This updated global strategy will align with the new Sustainable Development Goals, the successors to the Millennium Development Goals, which will transition in 2015. The updated global strategy will also have a focus on adolescents, education and women’s empowerment.
India faces challenges in this arena, being home to the largest share of maternal and child deaths globally. As such, discussing the updated Global Strategy here is as symbolic as it is vital in sharing lessons learnt to ensure success in the next stage. Outcomes from this meeting will help to drive the global agenda to end all preventable maternal, child and adolescent deaths.
In recent years, India has made great strides toward improving the health of its women and children. Since 1990, maternal mortality rates have come down by two-thirds and child mortality rates have halved. More girls and women than ever before have access to family planning and reproductive health services.
In 2014, the government made reproductive, maternal, newborn, child and adolescent (RMNCH+A) services a central component of the National Health Mission’s mandate. This is a potential game-changer. The government also announced the introduction of new vaccines as part of the Universal Immunisation Programme. The landmark India Newborn Action Plan was released. For the first time, it laid out a roadmap for improving newborn health across the country. Most recently, India launched Mission Indradhanush, to improve immunisation coverage.
Like the rest of the world, India can and will do more to deliver for its women and children. Already, the Every Woman Every Child movement is contributing a great deal to support countries in meeting the health MDGs in this final MDG year, while also helping countries to transition from the MDGs to the SDGs. Success has been underpinned by strong commitment from global leaders at the highest levels, partners’ determination to support implementation efforts at the country-level, accountability for resources and results, ensuring predictable financing for health and championing innovation. These are the same key factors needed for scaling-up ambitious impact for the SDGs.
If we are to realise by 2030 our goals, if we are to end all preventable maternal, child and adolescent deaths, we need first and foremost national leadership to drive the agenda. Crucially, we also need innovative fiscal commitments to support the means of implementation. India has a critical role here.

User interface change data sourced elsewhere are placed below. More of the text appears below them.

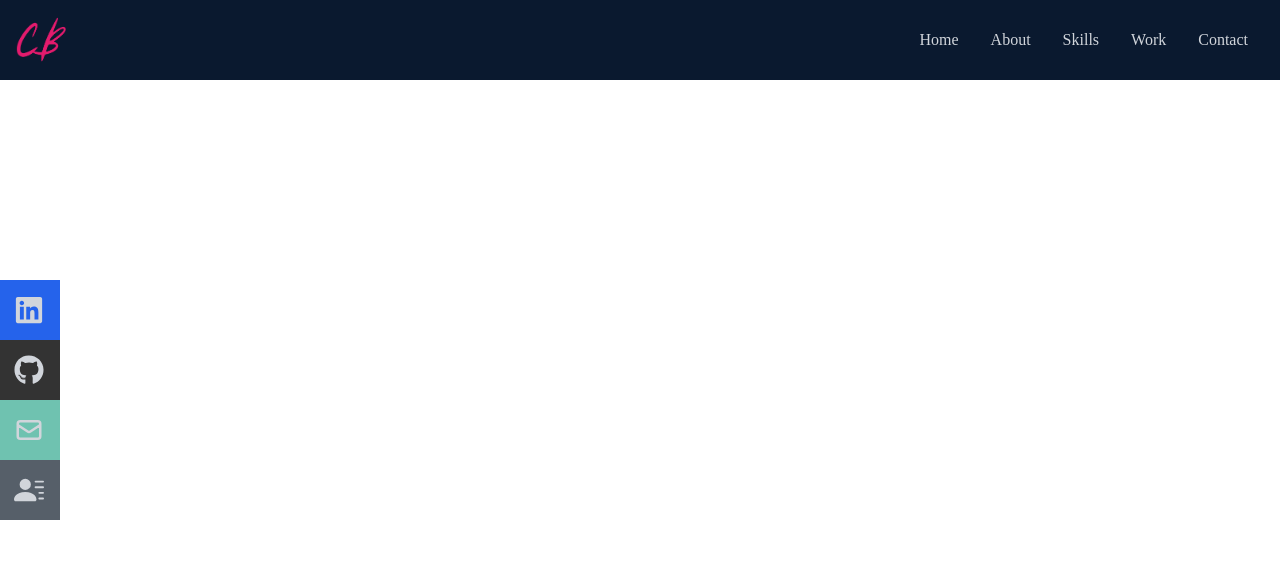
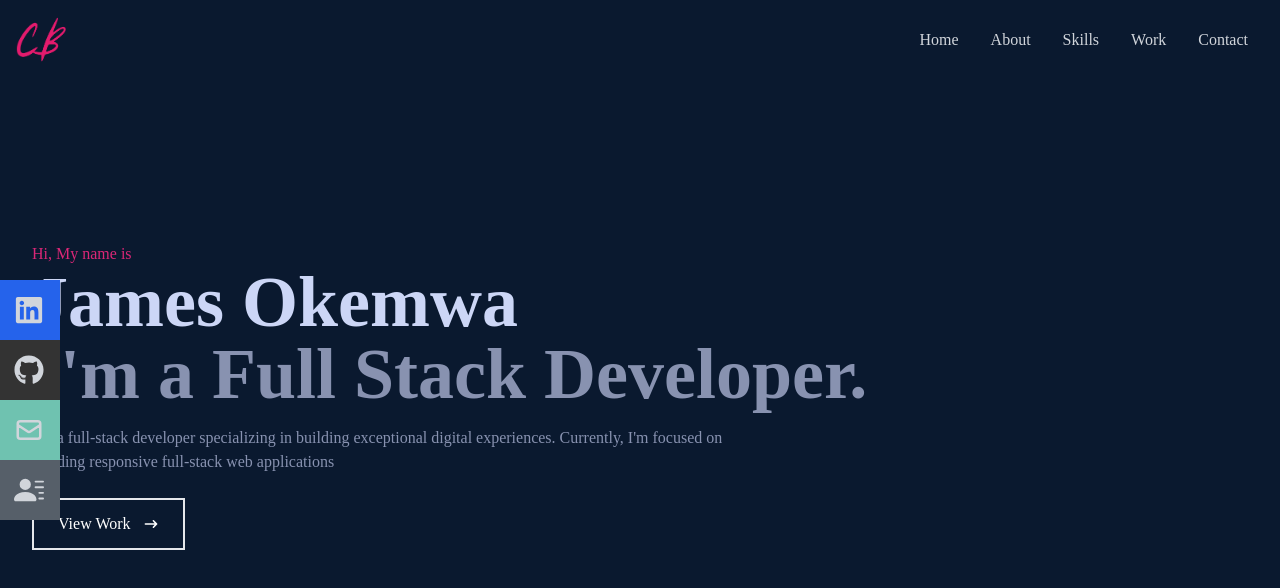
Before and after one commit to JamesOkemwa/portfolio, a React (Create React App) app: page / in a window 1280 px wide. Shown: the top 588 px of the page. Built offline with nearby package versions, Linux system fonts and the light colour scheme; the HTML template or start-up script is replaced by a standard one.

Commit message:
Home component

```diff
--- a/src/App.js
+++ b/src/App.js
@@ -1,9 +1,11 @@
+import Home from "./components/Home";
 import Navbar from "./components/Navbar";
 
 function App() {
   return (
     <div>
       <Navbar />
+      <Home />
     </div>
   );
 }
--- /dev/null
+++ b/src/components/Home.js
@@ -0,0 +1,28 @@
+import React from 'react'
+import { HiArrowNarrowRight } from 'react-icons/hi'
+
+const Home = () => {
+  return (
+    <div name='home' className="w-full h-screen bg-[#0a192f]">
+        {/* Container */}
+        <div className='maz-w-[1000px] mx-auto px-8 flex flex-col justify-center h-full'>
+            <p className='text-pink-600'>Hi, My name is</p>
+            <h1 className='text-4xl sm:text-7xl font-bold text-[#ccd6f6]'>James Okemwa</h1>
+            <h2 className='text-4xl sm:text-7xl font-bold text-[#8892b0]'>I'm a Full Stack Developer.</h2>
+            <p className='text-[#8892b0] py-4 max-w-[700px]'>I'm a full-stack developer specializing in building exceptional digital
+                experiences. Currently, I'm focused on building responsive
+                full-stack web applications</p>
+            <div>
+                <button className='text-white group border-2 px-6 py-3 my-2 flex items-center hover:bg-pink-600 hover:border-pink-600'>
+                    View Work
+                <span className='group-hover:rotate-90 duration-300'>
+                    <HiArrowNarrowRight className='ml-3'/>
+                </span>
+                </button>
+            </div>
+        </div>
+    </div>
+  )
+}
+
+export default Home
```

It is a rising economic power and is also home to more women and children than any other country. By 2020, India will have the world’s youngest working population, giving the nation a political responsibility, an economic imperative and an unparalleled opportunity. Because when women and children thrive, so too do communities and nations.
CK Mishra is additional secretary in the ministry of health and family welfare Amina Mohammed is the UN secretary-general’s special adviser on post-2015 development planning
The views expressed by the author are personal